Charleston is proceeding with a plan to limit the amount of time portable storage containers can sit in residents' driveways, but city officials have agreed that an originally proposed 14-day limit would have been too restrictive.
Charleston City Council gave initial approval Tuesday night to a revised plan setting a 30-day limit for on-site storage containers such as the PODS or UNITS brands, with 30-day extensions possible upon request.
Councilman Larry Shirley noted that in his West Ashley district, some residents of the Bridge Pointe townhomes in Shadowmoss had portable units on site for months as their homes were being repaired following flooding in October.

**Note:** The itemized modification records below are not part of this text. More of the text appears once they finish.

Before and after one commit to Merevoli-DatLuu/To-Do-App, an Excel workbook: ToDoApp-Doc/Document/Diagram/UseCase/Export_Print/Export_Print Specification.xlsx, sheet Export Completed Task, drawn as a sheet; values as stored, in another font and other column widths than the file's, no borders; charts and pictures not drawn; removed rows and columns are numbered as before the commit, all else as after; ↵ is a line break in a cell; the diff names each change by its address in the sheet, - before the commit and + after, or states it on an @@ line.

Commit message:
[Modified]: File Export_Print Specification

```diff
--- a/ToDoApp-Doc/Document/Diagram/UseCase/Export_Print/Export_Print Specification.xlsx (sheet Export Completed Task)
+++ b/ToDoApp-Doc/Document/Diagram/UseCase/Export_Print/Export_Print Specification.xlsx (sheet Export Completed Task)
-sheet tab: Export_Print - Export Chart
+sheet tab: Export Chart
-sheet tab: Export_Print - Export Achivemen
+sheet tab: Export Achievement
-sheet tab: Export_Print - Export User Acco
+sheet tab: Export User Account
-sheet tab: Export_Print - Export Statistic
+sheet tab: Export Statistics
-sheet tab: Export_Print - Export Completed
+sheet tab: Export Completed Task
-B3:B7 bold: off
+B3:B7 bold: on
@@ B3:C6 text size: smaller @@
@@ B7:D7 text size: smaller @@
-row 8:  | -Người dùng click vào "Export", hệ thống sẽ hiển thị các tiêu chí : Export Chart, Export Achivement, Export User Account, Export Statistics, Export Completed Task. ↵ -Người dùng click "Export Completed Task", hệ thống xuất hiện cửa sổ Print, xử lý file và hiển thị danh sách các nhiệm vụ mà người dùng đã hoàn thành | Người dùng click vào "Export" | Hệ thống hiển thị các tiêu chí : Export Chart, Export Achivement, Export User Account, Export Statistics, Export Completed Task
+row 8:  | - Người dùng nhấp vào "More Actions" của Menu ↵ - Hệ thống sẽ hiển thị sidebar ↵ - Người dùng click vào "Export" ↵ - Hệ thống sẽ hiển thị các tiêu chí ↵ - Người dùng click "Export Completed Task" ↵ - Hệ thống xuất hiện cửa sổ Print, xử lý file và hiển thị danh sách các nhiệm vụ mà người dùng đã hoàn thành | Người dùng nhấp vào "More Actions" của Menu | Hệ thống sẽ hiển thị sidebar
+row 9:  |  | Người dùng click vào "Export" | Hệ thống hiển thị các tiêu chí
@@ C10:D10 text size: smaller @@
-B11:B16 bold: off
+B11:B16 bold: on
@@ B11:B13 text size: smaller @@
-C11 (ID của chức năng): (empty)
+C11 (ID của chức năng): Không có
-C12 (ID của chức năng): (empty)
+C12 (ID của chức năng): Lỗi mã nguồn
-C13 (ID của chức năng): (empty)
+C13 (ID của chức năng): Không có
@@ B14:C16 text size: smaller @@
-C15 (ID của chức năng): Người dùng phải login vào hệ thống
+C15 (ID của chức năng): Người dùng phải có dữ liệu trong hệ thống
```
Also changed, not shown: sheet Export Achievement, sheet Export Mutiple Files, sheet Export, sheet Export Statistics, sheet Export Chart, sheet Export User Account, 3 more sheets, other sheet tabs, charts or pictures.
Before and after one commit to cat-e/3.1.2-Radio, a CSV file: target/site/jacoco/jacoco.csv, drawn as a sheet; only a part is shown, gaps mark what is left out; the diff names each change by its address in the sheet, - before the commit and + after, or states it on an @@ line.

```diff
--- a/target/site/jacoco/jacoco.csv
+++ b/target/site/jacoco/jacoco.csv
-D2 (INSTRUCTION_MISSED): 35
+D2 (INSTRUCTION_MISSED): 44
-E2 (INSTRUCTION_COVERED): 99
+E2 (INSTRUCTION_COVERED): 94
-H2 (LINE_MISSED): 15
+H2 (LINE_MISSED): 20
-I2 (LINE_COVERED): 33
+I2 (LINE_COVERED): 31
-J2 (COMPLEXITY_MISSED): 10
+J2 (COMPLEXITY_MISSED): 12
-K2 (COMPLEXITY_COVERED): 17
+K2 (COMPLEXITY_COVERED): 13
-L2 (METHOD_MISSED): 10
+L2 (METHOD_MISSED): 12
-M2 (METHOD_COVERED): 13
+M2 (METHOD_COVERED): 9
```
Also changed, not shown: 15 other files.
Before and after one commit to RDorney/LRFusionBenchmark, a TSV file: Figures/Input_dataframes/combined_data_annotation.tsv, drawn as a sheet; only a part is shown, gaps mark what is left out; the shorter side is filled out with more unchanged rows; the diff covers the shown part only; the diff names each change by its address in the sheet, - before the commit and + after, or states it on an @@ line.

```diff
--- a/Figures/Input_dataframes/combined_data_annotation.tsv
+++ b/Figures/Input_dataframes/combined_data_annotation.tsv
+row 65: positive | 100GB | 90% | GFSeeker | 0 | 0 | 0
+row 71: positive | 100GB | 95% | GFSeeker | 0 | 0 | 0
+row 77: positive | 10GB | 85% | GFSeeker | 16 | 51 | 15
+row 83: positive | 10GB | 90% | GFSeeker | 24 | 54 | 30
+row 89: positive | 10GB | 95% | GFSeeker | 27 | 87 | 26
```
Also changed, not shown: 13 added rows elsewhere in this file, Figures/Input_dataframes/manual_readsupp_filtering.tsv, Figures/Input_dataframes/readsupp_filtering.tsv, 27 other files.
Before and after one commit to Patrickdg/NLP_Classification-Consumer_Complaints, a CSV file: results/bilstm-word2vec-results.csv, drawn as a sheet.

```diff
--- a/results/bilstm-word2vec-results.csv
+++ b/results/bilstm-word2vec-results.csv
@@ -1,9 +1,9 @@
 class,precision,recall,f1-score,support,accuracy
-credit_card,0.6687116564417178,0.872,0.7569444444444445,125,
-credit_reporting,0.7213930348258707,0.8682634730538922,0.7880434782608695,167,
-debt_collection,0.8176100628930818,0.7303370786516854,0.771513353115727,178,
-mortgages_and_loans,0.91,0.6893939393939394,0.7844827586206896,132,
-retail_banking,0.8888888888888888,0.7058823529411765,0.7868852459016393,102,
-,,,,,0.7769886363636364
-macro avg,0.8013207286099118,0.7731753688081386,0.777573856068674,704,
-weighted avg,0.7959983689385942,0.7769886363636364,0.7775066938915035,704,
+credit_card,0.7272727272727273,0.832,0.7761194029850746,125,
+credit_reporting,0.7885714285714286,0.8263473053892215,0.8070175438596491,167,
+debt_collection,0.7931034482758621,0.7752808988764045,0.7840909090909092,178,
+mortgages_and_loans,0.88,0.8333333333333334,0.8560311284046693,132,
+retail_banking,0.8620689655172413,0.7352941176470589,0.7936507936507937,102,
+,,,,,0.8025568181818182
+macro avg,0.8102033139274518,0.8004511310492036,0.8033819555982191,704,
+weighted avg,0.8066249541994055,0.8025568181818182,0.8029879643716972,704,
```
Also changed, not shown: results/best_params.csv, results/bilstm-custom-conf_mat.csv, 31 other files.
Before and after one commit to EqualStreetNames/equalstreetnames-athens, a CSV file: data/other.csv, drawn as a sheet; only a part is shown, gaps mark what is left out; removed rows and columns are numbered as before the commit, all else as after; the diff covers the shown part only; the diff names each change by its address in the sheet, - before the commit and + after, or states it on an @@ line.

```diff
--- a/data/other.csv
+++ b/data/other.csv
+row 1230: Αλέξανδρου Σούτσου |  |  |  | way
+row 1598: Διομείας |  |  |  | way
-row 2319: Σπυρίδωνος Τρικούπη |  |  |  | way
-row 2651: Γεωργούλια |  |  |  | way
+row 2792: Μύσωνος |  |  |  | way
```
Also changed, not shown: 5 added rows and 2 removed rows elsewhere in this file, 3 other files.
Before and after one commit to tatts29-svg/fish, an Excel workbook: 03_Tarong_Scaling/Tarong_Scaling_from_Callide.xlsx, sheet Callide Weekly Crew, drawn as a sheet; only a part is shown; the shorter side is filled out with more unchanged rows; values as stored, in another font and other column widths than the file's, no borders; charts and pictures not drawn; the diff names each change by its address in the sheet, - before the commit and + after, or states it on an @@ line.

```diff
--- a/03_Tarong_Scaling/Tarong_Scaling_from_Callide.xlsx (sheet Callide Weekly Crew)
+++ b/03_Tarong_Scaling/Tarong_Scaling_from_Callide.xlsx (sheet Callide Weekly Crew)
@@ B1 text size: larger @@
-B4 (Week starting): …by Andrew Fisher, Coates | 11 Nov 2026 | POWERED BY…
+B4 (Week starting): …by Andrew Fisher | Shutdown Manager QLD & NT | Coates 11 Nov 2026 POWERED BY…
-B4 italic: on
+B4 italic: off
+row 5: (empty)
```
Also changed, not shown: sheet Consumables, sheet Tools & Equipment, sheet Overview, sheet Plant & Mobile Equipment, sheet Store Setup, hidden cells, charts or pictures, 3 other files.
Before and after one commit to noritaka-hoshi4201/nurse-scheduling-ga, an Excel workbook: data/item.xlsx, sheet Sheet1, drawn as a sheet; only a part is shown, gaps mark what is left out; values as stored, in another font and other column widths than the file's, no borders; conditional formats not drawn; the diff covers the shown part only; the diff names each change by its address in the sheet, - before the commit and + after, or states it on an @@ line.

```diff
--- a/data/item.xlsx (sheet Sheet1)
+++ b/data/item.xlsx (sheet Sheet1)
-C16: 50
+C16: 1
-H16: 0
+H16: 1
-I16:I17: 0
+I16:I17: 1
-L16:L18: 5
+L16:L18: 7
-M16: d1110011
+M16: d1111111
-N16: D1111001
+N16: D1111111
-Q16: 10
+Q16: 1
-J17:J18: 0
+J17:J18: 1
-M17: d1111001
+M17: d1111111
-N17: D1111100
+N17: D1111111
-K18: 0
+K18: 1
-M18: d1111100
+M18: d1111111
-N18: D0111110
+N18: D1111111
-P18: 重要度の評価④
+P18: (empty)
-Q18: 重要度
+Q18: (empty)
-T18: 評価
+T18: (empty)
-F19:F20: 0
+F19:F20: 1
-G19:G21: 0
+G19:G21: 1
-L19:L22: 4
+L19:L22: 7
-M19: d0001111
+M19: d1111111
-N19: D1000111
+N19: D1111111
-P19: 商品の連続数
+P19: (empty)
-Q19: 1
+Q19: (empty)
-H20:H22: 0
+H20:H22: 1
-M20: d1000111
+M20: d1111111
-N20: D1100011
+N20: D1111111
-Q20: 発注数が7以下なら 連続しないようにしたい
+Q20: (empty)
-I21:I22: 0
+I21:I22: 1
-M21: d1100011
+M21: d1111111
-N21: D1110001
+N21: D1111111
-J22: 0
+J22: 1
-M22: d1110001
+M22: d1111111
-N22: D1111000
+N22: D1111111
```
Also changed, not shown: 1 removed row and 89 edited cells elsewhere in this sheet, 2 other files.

He said the open-ended provision for 30-day extensions addressed his concern about the original ordinance, which would have set a 14-day limit with one 14-day extension possible.
"With the emergency clause we have in there, I think it's almost a non-issue," Shirley said Wednesday. "If we find that we've got some problems later on, I think that it could be tweaked."
The ordinance could be further revised as it moves through the review process, but a 30-day limit would match regulations in Charleston County and in Mount Pleasant, officials said.
The issue, raised by Councilman Aubry Alexander, has been driven by neighborhood concerns about storage containers kept at residential properties for extended periods of time.
Companies that rent the portable containers typically offer to drop them off at a customer's location, then pick them up when they have been filled and store them in a warehouse until the customer wants them back, but some customers choose to keep them on their properties.
Some neighborhood groups consider the containers, often brightly painted with brand names, unsightly.
The proposed ordinance would also require that the containers be immediately removed if there is a tropical storm warning or a hurricane watch. Barbara Hensley, business manager for local PODS company Charleston Portable Storage, LLC, told City Council members that her company would have no trouble complying with that provision.
The plan will be discussed Sept. 16 at a Charleston Planning Commission meeting.